What, exactly, is a polar vortex? Every time that I think I am beginning to grasp the weather, a seemingly new term comes along that I have never heard of. Blizzards? Check. Winter Storms? Check. Polar Vortex? What the ____? The polar vortex is a mass of very cold air that hangs around the north and south poles of the Earth. This giant area of frigid air is normally kept in check around the poles by the jet streams, but due to unusual circumstances, it has drifted over the United States. While the US is pummeled by snow, sleet and freezing temperatures, the North pole is slightly warmer than it normally is at this time of year.
The jetstream just shifts enough … [the front] just moves in over the upper Midwest, and it just sits in place, and it allows the cold air to spread over the entire upper Midwest,” according to Todd Heitkamp of the National Weather Service in South Dakota. The polar vortex phenomenon is not a new occurrence. This exact circumstance happened in the 1990s, according to Todd Heitkamp. Additionally, Heitkamp does not like the term ‘polar vortex’, believing it makes the process seem more dire than it really is. It’s not really a phrase I like — it makes it sound a lot worse than what it actually is … This has happened before,” Heitkamp stated. The polar vortex can be dangerous, especially if people are not prepared for the intense cold wind, bringing wind chills of an excess of negative 20 and lower in some areas. In environments of sub zero temperatures, exposed skin can develop frostbite and some cars may not run properly.
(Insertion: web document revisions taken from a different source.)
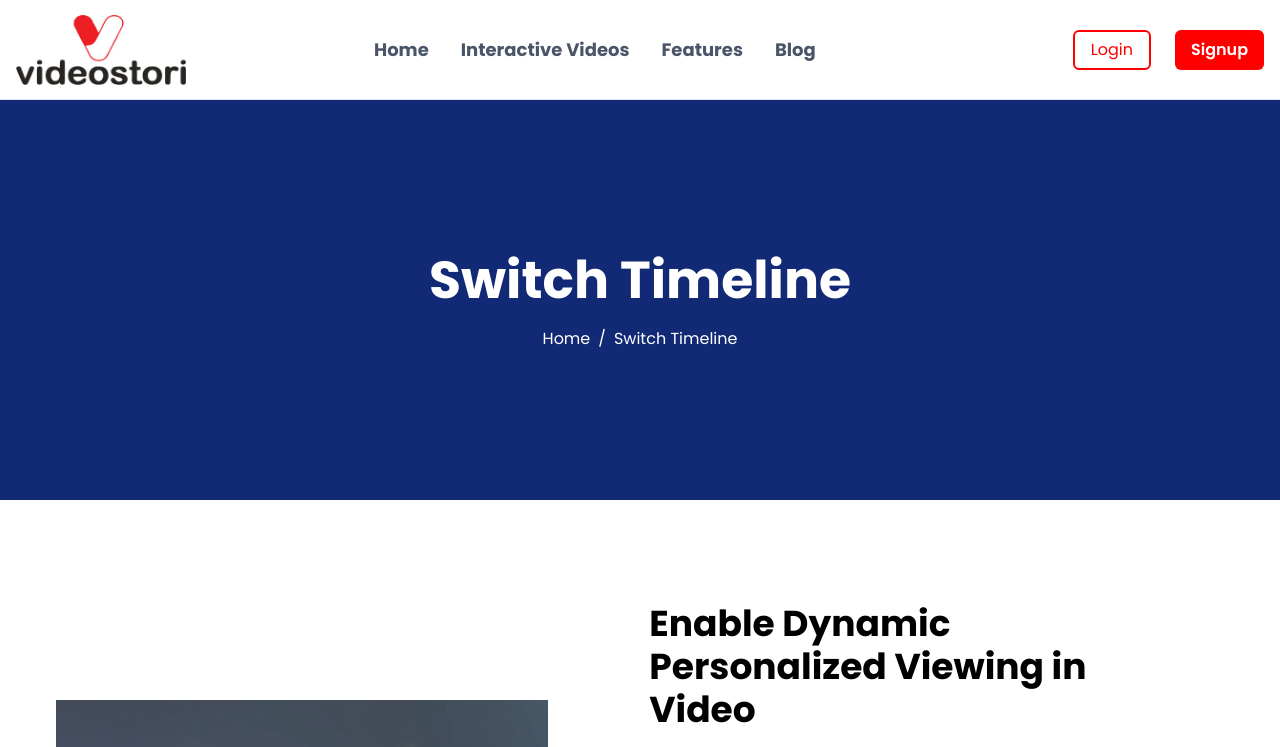
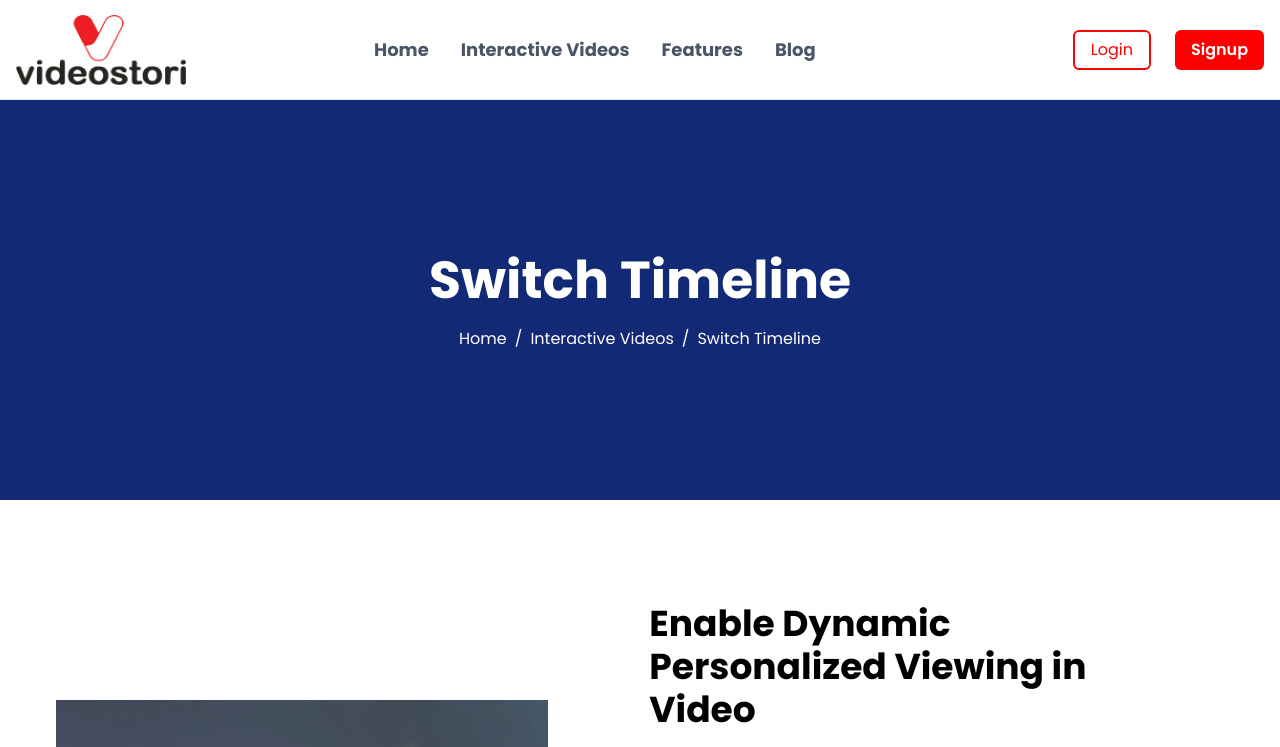
Before and after one commit to vishalgupta888/videostori, a Next.js app: page /features/switchtimeline in a window 1280 px wide. Shown: the top 747 px of the page. Built offline with nearby package versions, Linux system fonts and the light colour scheme.

Commit message:
breadcrumbs fixed.

```diff
--- a/src/components/Feature/HotSpot/index.jsx
+++ b/src/components/Feature/HotSpot/index.jsx
@@ -7,7 +7,8 @@ import {FaHandPointUp} from "react-icons/fa"
 
 const breadcrumb = [
   { text: "Home", link: "/" },
-  { text: "Hot Spot", link: "features/hotspot" },
+  { text: "Interactive Videos", link: "/interactive-video" },
+  { text: "Hot Spot"},
 ];
 
 const HotSpot = () => {
--- a/src/components/Feature/Reports/index.jsx
+++ b/src/components/Feature/Reports/index.jsx
@@ -7,7 +7,8 @@ import { Box, Center, SimpleGrid, Text, Flex, Image, Heading, Card, CardBody, co
 
 const breadcrumb = [
     { text: "Home", link: "/" },
-    { text: "Reports-Analytics", link: "features/reportsanalytics" },
+    { text: "Interactive Videos", link: "/interactive-video" },
+    { text: "Reports-Analytics"},
   ];
 
 
--- a/src/components/Feature/SwitchTimeline/index.jsx
+++ b/src/components/Feature/SwitchTimeline/index.jsx
@@ -8,7 +8,8 @@ import { SWITCHTIMELINE } from "@/constants/layoutConstants";
 
 const breadcrumb = [
   { text: "Home", link: "/" },
-  { text: "Switch Timeline", link: "features/switchtimeline" },
+  { text: "Interactive Videos", link: "/interactive-video" },
+  { text: "Switch Timeline"}
 ];
 
 const SwitchTimeline = () => {
--- a/src/components/Feature/VideoDistribution/index.jsx
+++ b/src/components/Feature/VideoDistribution/index.jsx
@@ -40,7 +40,8 @@ const ICONS = [
 
 const breadcrumb = [
     { text: "Home", link: "/" },
-    { text: "Video Distribution", link: "features/videodistribution" },
+    { text: "Interactive Videos", link: "/interactive-video" },
+    { text: "Video Distribution"},
   ];
 
 const index = () => {
```
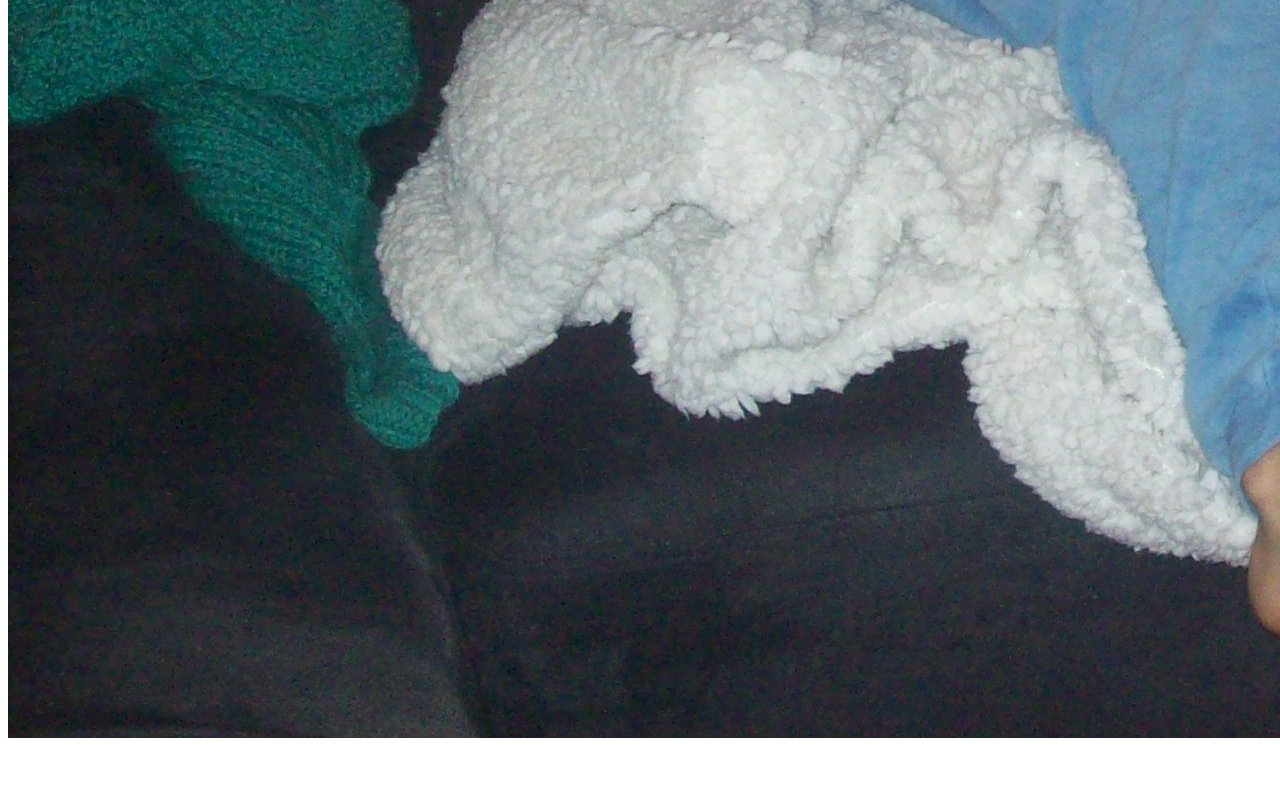
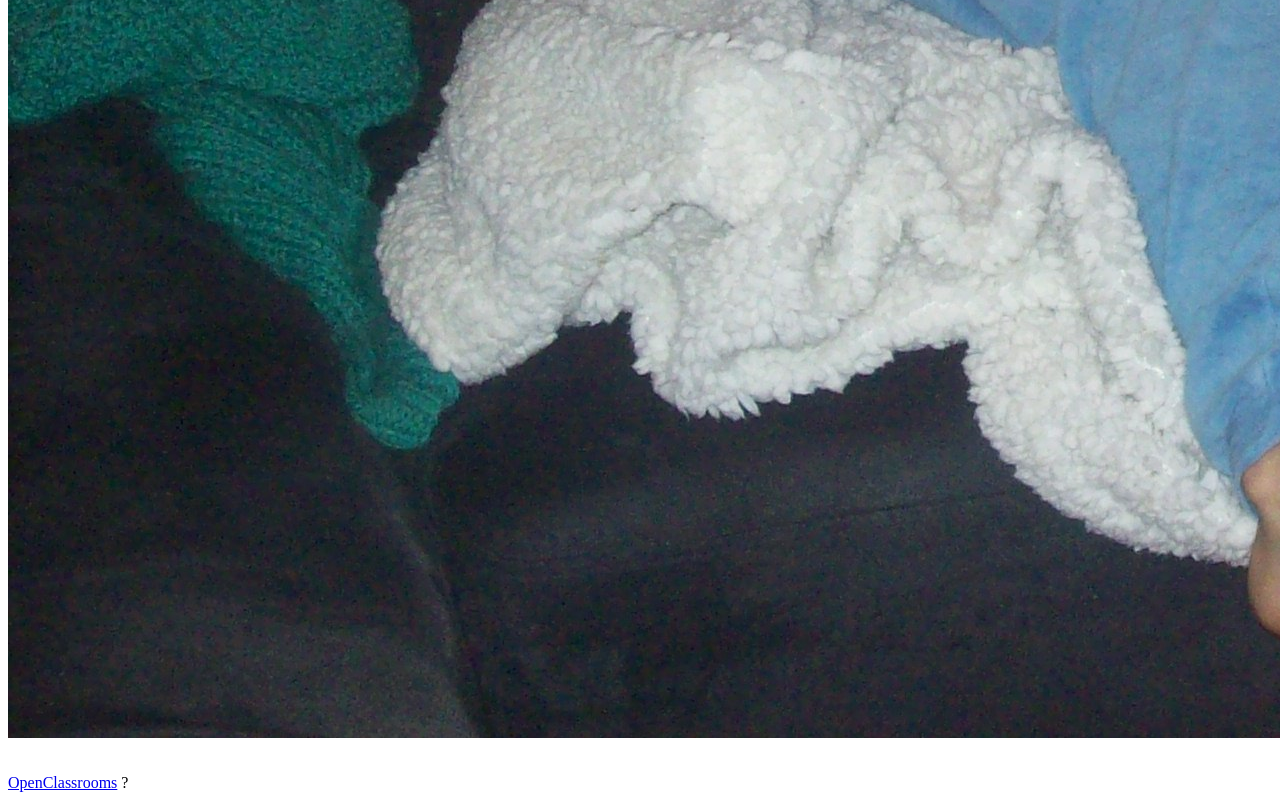
Before and after one commit to PriamADX/test2000, a plain HTML site: page index.html in a window 1280 px wide. Shown: the part 1798-2598 px from the top of the page. Drawn offline with Linux system fonts and the light colour scheme.

Commit message:
Update index.html

```diff
--- a/index.html
+++ b/index.html
@@ -15,4 +15,5 @@ surtout mettez votre photo ou votre vidéo ou les deux !
 <br>
 <br>&nbsp;
 <br>
-<br>
+
+<a href="https://"mail.google.com>OpenClassrooms</a> ?<br />
```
It is recommended to avoid going outside during the next couple days if at all possible.
Frank Giannasca, senior meteorologist with The Weather Channel, says it’s an arctic cyclone, it ordinarily spins counterclockwise around the north and south poles. While it tends to dip over northeastern Canada, it’s catching everyone’s attention because it has moved southward over such a large population — as many as 140 million Americans are feeling the freeze. There’s a variety of reasons why a chunk of cold air over Canada would break off our way. Chiefly, warmer air builds up over areas such as Greenland or Alaska, and that air forces the colder, denser air southward. Also, weather patterns can create the right conditions for the polar vortex to point south. But in this case, “this very well just may be one of those anomalies where it forces itself southward,” Giannasca said.
Is this a rare phenomenon? Yes, and no. Through the course of a winter, the arctic air can get displaced southward, typically into the eastern U.S. But it is uncommon for such cold air to cover such a large part of the country, happening maybe once a decade or longer. Amplifying this polar vortex are the extreme cold and brutal winds — sending places such as Fargo, N.D., at 32 below zero and Madison, Wis., at minus 21. Add the wind chill, and it will feel like minus 50s and 60s in some parts.
Could there be a polar vortex of this magnitude again this winter? Forecasts show temperatures around the country as a whole will begin moderating by the end of the week — that means the 20s and 30s in the Plains and Midwest, while parts of the mid-Atlantic and Northeast could be in the 40s. But, like any unpredictable weather phenomenon, whether or not this can happen again, “is hard to say,” Giannasca said.